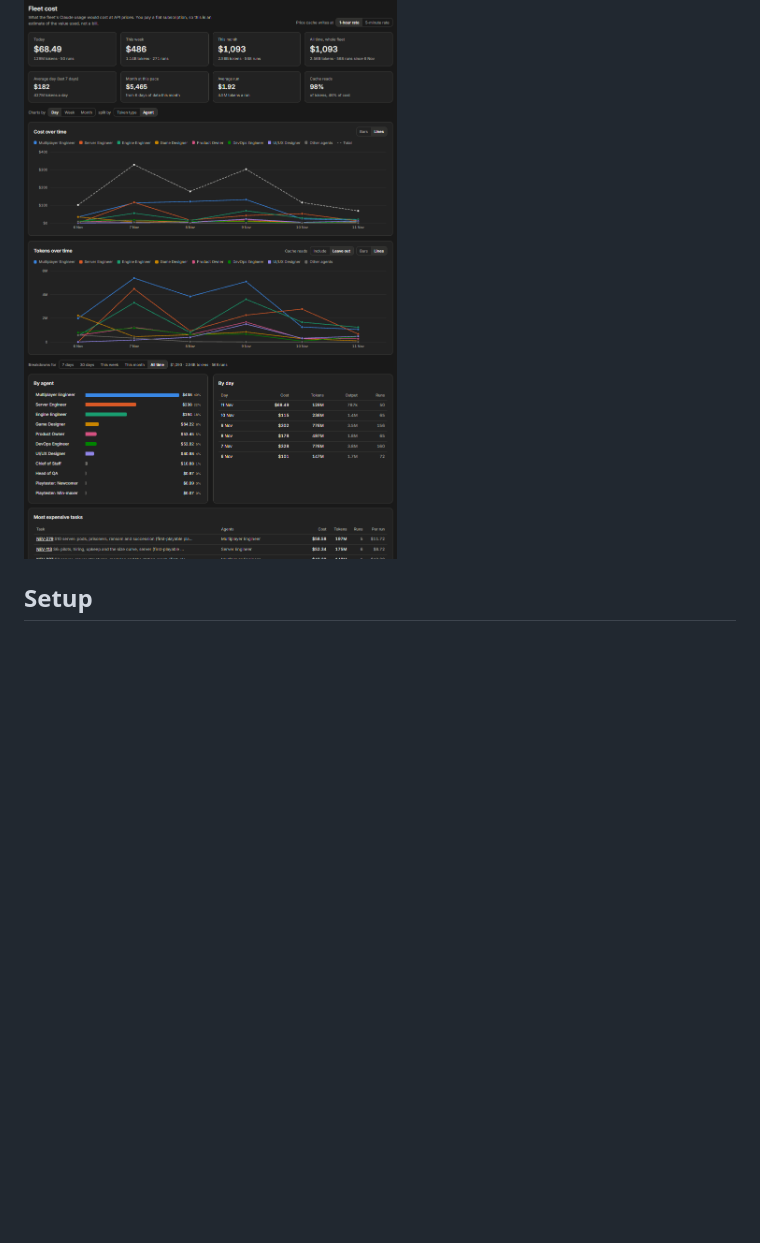
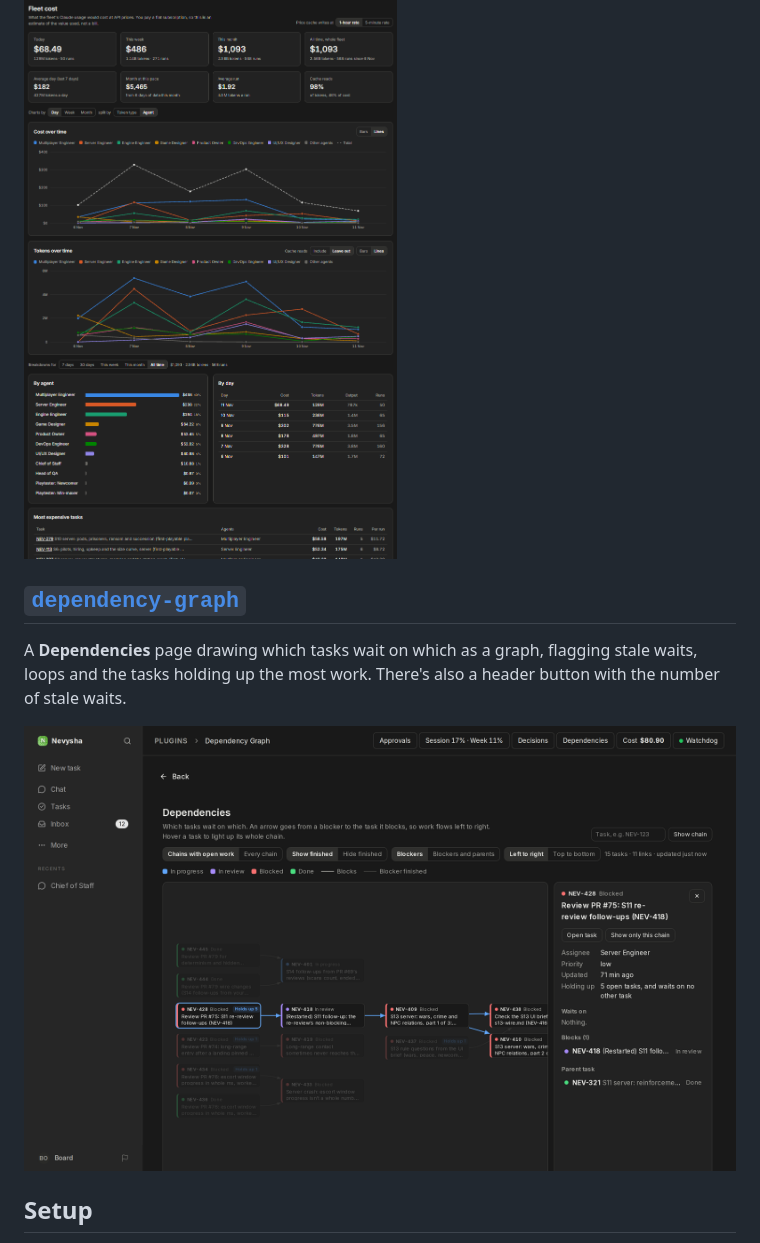
Before and after one commit to Nevysha/paperclip-plugins, a Markdown page: README.md, the part around the change. Drawn GitHub-style; pictures changed too: dependency-graph/docs/dependency-graph.png (added); blank space fills up the shorter version.

```diff
--- a/README.md
+++ b/README.md
@@ -32,6 +32,12 @@ A **Fleet Cost** page showing what the fleet's Claude usage would cost at API pr
 
 ![The Fleet Cost page in dark mode, split by agent, with cost totals and daily cost and token line charts](fleet-cost/docs/fleet-cost-view.png)
 
+## [`dependency-graph`](dependency-graph/README.md)
+
+A **Dependencies** page drawing which tasks wait on which as a graph, flagging stale waits, loops and the tasks holding up the most work. There's also a header button with the number of stale waits.
+
+![The Dependencies page in dark mode, with one task's chain lit up and its details in the side panel](dependency-graph/docs/dependency-graph.png)
+
 ## Setup
 
 Each plugin is its own package. Paperclip loads it from its folder, so after a fresh clone, run this in the folder and then install it:
```
Also changed, not shown: dependency-graph/README.md (added, +36 -0 lines), 16 other files.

● Activity:
Omit the pictures and give the material again, exactly and in full.

● Result of this exercise:
Before and after one commit to Nevysha/paperclip-plugins, a Markdown page: README.md, the part around the change. Drawn GitHub-style; pictures changed too: dependency-graph/docs/dependency-graph.png (added); blank space fills up the shorter version.

```diff
--- a/README.md
+++ b/README.md
@@ -32,6 +32,12 @@ A **Fleet Cost** page showing what the fleet's Claude usage would cost at API pr
 
 ![The Fleet Cost page in dark mode, split by agent, with cost totals and daily cost and token line charts](fleet-cost/docs/fleet-cost-view.png)
 
+## [`dependency-graph`](dependency-graph/README.md)
+
+A **Dependencies** page drawing which tasks wait on which as a graph, flagging stale waits, loops and the tasks holding up the most work. There's also a header button with the number of stale waits.
+
+![The Dependencies page in dark mode, with one task's chain lit up and its details in the side panel](dependency-graph/docs/dependency-graph.png)
+
 ## Setup
 
 Each plugin is its own package. Paperclip loads it from its folder, so after a fresh clone, run this in the folder and then install it:
```
Also changed, not shown: dependency-graph/README.md (added, +36 -0 lines), 16 other files.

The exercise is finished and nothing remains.